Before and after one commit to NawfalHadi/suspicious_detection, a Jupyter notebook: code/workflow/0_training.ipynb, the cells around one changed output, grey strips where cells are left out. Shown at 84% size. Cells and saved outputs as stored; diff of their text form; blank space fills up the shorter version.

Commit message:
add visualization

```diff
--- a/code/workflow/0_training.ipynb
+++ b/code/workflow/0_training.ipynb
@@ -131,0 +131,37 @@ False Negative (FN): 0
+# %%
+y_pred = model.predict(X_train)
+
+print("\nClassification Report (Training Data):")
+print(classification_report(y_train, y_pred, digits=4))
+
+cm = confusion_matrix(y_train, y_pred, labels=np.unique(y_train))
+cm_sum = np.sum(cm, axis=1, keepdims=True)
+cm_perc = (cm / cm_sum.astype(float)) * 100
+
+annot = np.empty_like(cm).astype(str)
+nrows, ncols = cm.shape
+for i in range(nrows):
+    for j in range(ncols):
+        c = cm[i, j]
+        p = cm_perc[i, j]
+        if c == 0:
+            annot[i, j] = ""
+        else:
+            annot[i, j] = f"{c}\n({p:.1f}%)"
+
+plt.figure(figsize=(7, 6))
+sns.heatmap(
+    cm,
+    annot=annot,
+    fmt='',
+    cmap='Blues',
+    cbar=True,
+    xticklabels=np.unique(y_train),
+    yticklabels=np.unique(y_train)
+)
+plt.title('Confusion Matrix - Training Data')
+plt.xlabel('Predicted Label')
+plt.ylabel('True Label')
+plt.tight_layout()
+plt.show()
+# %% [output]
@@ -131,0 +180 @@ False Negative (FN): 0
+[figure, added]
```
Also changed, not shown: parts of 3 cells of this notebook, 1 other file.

TASK GOAL: This task calls for each line of the material that contains "astype".

OUTPUT:
+cm_perc = (cm / cm_sum.astype(float)) * 100
+annot = np.empty_like(cm).astype(str)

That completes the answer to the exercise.